Friday, February 7, 2020

Second Call: Legal History on the Web

[We share the following message.]
Second Call for Information about Legal History Websites/Multimedia Projects for “Legal History on the Web”
Many of you may have had occasion to use “Legal History on the Web,” a gateway to online resources related to legal history that we started at Duke University in 2006.  This year we are undertaking a long-overdue update of the site, building on the platform first created by Mitch Fraas and revised by Ashton Merck, both working with and under the direction of Ed Balleisen.

We particularly invite suggestions for websites to include in a couple of new categories, as well as sites that engage with legal history outside the United States and the UK.

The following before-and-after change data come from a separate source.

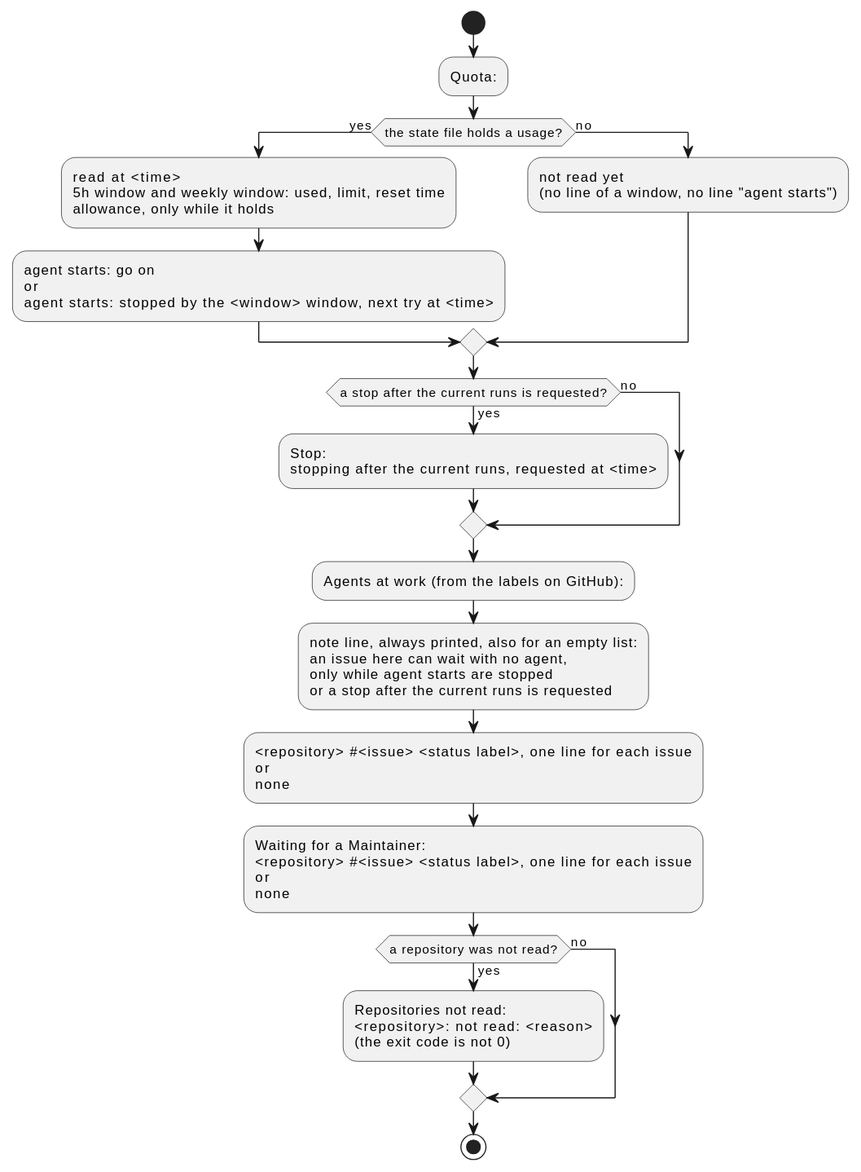
Before: docs/ja/designs/quota-status.svg, a diagram exported from PlantUML (cloveclovedev/cumin-works).
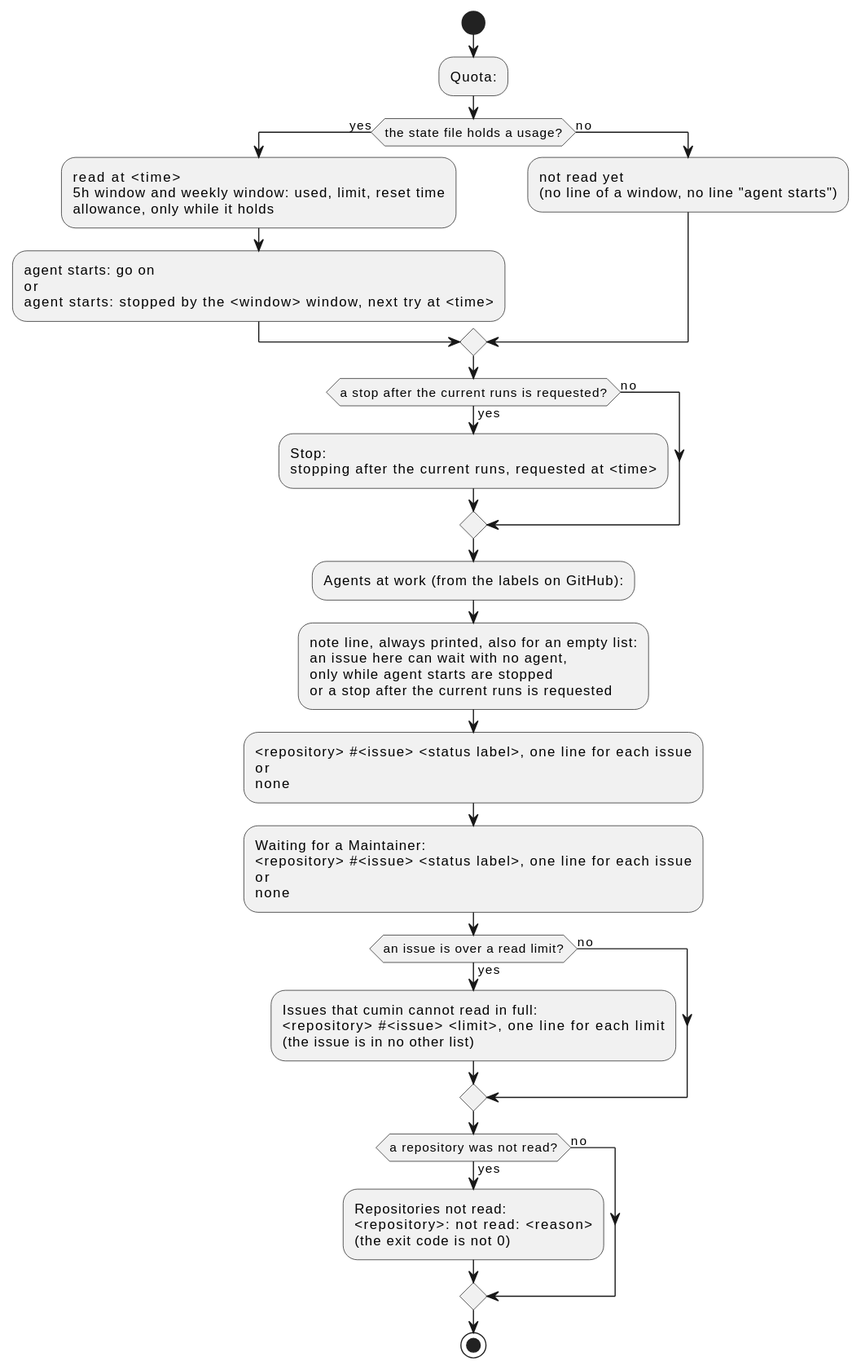
After the change.

Commit message:
feat(status): show the issues that cumin cannot read in full (#642)

What changed in the source:
```diff
@@ -18,6 +18,10 @@
 :note line, always printed, also for an empty list:\nan issue here can wait with no agent,\nonly while agent starts are stopped\nor a stop after the current runs is requested;
 :<repository> #<issue> <status label>, one line for each issue\nor\nnone;
 :Waiting for a Maintainer:\n<repository> #<issue> <status label>, one line for each issue\nor\nnone;
+if (an issue is over a read limit?) then (yes)
+  :Issues that cumin cannot read in full:\n<repository> #<issue> <limit>, one line for each limit\n(the issue is in no other list);
+else (no)
+endif
 if (a repository was not read?) then (yes)
   :Repositories not read:\n<repository>: not read: <reason>\n(the exit code is not 0);
 else (no)
```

We are already well into the process of fixing broken links by updating URLs and revising annotations for existing websites where advisable.  If you know of any websites that require updates or that you think merit inclusion on “Legal History on the Web,” please send along the relevant information to Siobhan Barco, at

Please feel free to send along suggested text for annotations to any new links that you nominate for inclusion.  That suggested text needs to be short – just a few lines that encapsulate what the site has to offer legal historians (see current annotations for examples).
Existing Categories:

Other Web Gateways to Legal History
Library Research Guides/General Reference Resources
Primary Source Databases/Web Archives (likely to be renamed in some way to convey expansive digital legal history projects that include GIS mapping or other kinds of digital analysis in addition to primary sources).
Law & Popular Culture  (possibly to be discontinued unless we locate a sufficient number of relevant sites)
Publishers with Legal History Lists
Workshops, Seminars, and Working Groups
Scholarly Associations and Networks
Graduate Programs in Legal History/Law and Society
Reading Lists
Syllabi  (sorely in need of updating – syllabi disappear more frequently than perhaps any other category on the site)
Job Market for Legal History

New Categories:

  •   Companion Websites to Legal History Books
(See for example, Ed Balleisen’s Suckers & Swindlers in American History, a companion site to his Fraud: An American History from Barnum to Madoff, which includes an extensive bibliography, essay about sources and methods, essay about avenues for future research, compilations of fraud-related slang, and much else besides.)
  • Legal History Multimedia (e.g.) podcasts / documentaries)
Thanks for your crowd-sourcing help as we seek to refresh this resource for the legal history community.

 Ed Balleisen
Siobhan Barco